BEGIN DATASET EXCERPTS
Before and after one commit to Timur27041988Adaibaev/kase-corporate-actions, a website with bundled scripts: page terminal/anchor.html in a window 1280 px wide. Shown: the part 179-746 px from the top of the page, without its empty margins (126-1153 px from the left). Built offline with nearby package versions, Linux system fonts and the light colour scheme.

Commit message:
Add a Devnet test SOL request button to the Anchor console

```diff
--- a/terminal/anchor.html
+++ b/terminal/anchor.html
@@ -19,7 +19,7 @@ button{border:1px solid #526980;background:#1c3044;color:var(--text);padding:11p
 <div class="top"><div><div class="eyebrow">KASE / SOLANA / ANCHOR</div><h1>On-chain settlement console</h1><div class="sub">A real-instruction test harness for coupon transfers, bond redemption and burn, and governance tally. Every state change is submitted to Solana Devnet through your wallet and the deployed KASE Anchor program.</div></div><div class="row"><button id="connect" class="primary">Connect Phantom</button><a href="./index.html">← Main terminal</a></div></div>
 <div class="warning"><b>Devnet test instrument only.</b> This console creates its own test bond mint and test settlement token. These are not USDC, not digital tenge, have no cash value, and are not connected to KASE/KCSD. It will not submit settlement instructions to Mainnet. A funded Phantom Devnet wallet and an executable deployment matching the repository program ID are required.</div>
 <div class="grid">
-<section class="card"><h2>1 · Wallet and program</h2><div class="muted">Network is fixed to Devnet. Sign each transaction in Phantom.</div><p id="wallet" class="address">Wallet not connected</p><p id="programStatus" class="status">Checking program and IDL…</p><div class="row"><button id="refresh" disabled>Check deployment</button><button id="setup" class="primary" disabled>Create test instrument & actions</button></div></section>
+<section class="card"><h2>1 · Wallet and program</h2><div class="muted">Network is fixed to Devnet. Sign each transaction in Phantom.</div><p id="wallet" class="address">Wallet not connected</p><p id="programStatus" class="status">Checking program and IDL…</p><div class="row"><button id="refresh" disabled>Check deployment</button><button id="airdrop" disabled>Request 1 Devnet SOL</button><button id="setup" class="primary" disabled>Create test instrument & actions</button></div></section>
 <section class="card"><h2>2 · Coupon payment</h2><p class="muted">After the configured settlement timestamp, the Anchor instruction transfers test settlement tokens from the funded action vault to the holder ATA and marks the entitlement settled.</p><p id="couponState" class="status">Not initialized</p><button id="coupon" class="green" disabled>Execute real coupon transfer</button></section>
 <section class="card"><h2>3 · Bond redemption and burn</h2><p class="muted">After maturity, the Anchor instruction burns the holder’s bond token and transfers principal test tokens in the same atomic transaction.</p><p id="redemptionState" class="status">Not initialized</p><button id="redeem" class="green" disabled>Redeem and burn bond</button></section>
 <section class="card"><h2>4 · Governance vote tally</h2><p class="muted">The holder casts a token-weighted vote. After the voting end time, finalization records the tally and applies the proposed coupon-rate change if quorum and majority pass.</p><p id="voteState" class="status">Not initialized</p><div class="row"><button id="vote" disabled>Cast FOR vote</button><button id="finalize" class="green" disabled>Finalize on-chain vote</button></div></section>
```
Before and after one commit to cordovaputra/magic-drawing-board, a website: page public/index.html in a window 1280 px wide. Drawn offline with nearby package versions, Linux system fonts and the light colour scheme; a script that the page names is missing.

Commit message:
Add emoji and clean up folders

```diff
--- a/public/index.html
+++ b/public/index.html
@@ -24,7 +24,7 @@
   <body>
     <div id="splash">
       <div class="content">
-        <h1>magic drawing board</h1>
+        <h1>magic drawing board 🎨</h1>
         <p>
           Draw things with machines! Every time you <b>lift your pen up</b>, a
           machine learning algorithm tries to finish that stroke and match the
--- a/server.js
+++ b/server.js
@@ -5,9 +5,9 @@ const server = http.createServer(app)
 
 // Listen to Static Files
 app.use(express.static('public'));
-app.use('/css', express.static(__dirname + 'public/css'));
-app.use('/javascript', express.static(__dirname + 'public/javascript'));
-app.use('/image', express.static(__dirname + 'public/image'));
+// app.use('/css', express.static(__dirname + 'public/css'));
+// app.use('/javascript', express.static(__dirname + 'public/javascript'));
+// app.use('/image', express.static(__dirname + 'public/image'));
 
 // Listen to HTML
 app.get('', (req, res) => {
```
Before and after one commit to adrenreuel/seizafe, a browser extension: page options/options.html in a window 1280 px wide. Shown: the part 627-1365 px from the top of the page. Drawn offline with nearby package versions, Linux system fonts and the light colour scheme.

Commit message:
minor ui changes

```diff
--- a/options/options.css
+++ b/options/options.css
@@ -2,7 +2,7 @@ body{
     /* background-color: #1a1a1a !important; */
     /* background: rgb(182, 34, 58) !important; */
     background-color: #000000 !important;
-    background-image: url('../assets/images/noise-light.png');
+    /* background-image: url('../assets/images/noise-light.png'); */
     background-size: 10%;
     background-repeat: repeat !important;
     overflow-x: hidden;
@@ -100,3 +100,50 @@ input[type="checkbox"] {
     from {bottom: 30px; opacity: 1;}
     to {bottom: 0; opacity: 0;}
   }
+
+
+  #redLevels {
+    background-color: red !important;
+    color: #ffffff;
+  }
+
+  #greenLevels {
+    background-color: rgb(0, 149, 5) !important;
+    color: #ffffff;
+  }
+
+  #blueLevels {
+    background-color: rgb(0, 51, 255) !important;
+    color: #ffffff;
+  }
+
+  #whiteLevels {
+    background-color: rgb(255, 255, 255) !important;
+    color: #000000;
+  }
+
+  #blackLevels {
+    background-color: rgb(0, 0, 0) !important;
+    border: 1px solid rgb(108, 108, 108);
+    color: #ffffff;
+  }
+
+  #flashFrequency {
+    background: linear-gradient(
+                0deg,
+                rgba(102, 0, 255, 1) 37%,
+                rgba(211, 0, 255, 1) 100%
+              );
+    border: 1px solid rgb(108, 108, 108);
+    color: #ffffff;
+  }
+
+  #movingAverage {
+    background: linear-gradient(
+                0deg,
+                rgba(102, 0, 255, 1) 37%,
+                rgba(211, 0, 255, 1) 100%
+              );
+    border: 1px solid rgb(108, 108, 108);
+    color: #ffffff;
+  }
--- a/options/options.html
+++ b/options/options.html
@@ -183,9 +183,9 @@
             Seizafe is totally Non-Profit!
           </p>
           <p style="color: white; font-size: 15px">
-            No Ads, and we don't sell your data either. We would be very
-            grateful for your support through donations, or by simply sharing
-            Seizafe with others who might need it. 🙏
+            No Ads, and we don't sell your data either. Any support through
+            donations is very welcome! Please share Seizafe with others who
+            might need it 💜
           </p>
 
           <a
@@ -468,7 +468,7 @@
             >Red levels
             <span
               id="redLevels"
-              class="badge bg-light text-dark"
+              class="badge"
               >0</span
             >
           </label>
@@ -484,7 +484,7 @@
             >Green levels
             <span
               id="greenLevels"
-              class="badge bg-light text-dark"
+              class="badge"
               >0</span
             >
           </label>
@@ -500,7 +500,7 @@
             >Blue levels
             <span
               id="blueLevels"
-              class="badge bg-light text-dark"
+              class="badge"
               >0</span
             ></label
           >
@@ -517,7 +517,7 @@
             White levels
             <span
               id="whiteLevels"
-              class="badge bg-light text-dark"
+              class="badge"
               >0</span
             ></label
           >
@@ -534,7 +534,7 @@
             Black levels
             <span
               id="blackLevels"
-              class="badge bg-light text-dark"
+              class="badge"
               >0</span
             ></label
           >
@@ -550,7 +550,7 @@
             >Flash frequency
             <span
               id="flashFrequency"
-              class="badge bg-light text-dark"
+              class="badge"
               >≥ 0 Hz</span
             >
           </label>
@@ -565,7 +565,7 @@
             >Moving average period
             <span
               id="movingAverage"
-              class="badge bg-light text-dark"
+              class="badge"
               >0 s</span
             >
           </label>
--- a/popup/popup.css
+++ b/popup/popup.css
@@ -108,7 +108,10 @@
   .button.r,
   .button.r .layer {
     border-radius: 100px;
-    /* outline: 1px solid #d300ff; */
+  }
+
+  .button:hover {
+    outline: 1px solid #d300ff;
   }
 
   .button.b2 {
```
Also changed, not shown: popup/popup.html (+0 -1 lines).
END DATASET EXCERPTS
→ **ACTION ITEM**
Please state the number of lines in the data above that hold the word "express", without any other text.

→ **SOLVED EXERCISE**
7